Honda

New Honda CEO Takahiro Hachigo poses with a Honda Legend, the Japan-market version of the Acura RL sedan sold in the U.S. Hachigo is determined to make the most of Honda's giant global potential. Source: Honda.

Japanese auto giant Honda (NYSE:HMC) has a new CEO -- and he's promising some big changes.

New CEO Takahiro Hachigo isn't well-known to Americans, but that could change in time. One of his first moves: Honda's official language will soon change from Japanese -- to English.

Message from the boss: Honda is a global company now
The move to make English Honda's official workplace language won't happen right away. The company plans a gradual transition to be completed by 2020.

But it's a move that's loaded with symbolism. Eighty-one percent of Honda's vehicles are now manufactured outside of Japan. And while Japan is still Honda's home base -- and the home country of most of its key executives -- just 32% of the company's roughly 200,000 global employees are Japanese. That number is expected to fall further in coming years.

Hence the message from the new boss: Honda is a global company now, and it needs to think and act like one. But Hachigo's plans for a more global Honda go far beyond language.

"I plan to create a new Honda."
Hachigo wasn't well-known outside the company before his appointment was announced earlier this year, but he was a key driver of former CEO Takanobu Ito's push to realign Honda's global operations around six regional hubs. In a series of overseas stints, he played key roles in establishing Honda's hubs in Europe and China.

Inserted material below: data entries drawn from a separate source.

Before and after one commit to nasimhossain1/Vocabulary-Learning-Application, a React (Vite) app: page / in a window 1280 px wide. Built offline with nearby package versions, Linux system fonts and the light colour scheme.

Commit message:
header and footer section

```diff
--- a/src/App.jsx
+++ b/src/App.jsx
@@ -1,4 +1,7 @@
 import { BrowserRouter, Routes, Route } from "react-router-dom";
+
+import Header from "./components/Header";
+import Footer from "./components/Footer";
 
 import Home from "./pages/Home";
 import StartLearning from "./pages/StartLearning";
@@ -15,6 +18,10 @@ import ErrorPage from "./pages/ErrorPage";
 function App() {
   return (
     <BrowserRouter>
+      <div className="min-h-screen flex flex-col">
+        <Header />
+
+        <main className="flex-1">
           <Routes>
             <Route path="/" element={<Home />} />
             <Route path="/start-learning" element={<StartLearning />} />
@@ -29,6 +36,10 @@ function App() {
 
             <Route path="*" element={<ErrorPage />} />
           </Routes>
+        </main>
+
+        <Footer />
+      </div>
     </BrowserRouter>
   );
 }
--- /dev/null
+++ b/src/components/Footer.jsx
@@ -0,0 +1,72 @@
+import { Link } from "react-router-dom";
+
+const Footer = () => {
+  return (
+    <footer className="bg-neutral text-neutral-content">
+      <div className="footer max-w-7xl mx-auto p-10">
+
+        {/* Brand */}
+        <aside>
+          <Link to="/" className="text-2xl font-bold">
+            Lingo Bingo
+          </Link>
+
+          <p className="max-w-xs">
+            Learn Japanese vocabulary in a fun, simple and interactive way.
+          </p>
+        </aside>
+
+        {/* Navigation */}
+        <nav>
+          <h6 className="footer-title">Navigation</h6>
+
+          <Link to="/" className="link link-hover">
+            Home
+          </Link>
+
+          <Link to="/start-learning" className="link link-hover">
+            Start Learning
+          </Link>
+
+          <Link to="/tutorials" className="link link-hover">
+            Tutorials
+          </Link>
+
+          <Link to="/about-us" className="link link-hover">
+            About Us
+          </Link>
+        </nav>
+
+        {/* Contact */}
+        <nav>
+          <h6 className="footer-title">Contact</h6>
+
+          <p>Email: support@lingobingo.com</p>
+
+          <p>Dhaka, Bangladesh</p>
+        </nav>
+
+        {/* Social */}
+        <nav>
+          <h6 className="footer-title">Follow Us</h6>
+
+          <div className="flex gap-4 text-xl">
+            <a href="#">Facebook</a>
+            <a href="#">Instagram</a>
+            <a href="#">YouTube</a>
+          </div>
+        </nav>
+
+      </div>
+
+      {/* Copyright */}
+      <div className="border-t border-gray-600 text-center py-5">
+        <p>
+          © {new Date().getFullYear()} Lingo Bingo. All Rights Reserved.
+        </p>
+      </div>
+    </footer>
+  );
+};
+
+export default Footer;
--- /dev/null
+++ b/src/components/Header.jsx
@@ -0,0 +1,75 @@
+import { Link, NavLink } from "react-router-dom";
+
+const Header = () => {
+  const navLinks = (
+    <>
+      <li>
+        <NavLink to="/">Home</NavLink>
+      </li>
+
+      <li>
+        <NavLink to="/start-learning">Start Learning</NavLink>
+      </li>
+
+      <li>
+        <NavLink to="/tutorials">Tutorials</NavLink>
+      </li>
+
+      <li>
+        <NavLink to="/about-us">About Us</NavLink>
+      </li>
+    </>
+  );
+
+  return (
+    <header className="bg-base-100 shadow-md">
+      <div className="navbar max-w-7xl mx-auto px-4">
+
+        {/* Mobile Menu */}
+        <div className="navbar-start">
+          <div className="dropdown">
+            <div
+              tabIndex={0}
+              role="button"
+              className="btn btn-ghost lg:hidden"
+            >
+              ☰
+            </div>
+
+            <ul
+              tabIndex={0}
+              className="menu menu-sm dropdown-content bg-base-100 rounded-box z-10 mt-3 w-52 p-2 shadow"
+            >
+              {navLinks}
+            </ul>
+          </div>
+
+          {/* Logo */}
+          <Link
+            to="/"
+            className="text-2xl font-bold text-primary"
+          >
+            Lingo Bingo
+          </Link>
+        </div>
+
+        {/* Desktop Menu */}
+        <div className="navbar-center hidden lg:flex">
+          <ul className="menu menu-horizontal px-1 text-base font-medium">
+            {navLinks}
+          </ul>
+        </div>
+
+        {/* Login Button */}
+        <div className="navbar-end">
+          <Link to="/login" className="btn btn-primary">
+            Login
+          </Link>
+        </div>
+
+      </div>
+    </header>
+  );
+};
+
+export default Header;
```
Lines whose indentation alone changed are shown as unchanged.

Now, as CEO, Hachigo will build on that plan to confront a key challenge facing the company. For the last several years, the company has been bent on sales growth around the world. But the aggressive push left Honda with more manufacturing capacity than it needs in some parts of the world -- and it also resulted in some uncharacteristic quality stumbles. Both have hurt.

Excess production capacity is deadly to an automaker: It's a fixed cost that isn't generating revenue. Hachigo thinks that some of that capacity can be put to use by using some of those regional sites as export hubs. For example, CR-Vs built in Canada will be exported to several new markets, as will certain Civic models built in England, Hachigo said in a press conference in Tokyo earlier this month.

Civic

An all-new version of the Honda Civic will feature dramatic styling and more fuel-efficient engines. More rethought Hondas will follow during the next few years, Hachigo says. Source: Honda.

That should help. But more important for Honda fans, Hachigo is determined to emphasize quality over sales numbers.

I plan to create a new Honda. Rather than focusing on numbers, it is important to come up with products that carry dreams and satisfy our customers. We will focus on the development of innovative products.

It's a familiar plan, but it's also the right one
Hachigo is determined to revitalize Honda with a new series of what he calls "challenging products." The first of those, a fully redesigned Civic, with striking styling and more fuel-efficient turbocharged engines, will begin to roll out this fall.

After that will come all-new versions of the CR-V and Accord. Hachigo promises that they will be "more attractive vehicles" with "innovative designs" and plenty of advanced technology.

To make a long story short, Hachigo is determined to make the most of Honda's global scale while delivering great products. The details (and degree of urgency) differ, but it's the same kind of plan we've heard from other big-but-flawed automakers like General Motors.

It's the right formula, and it bodes well for Hachigo's tenure.

John Rosevear owns -- and The Motley Fool recommends -- General Motors. Try any of our Foolish newsletter services free for 30 days. We Fools may not all hold the same opinions, but we all believe that considering a diverse range of insights makes us better investors. The Motley Fool has a disclosure policy.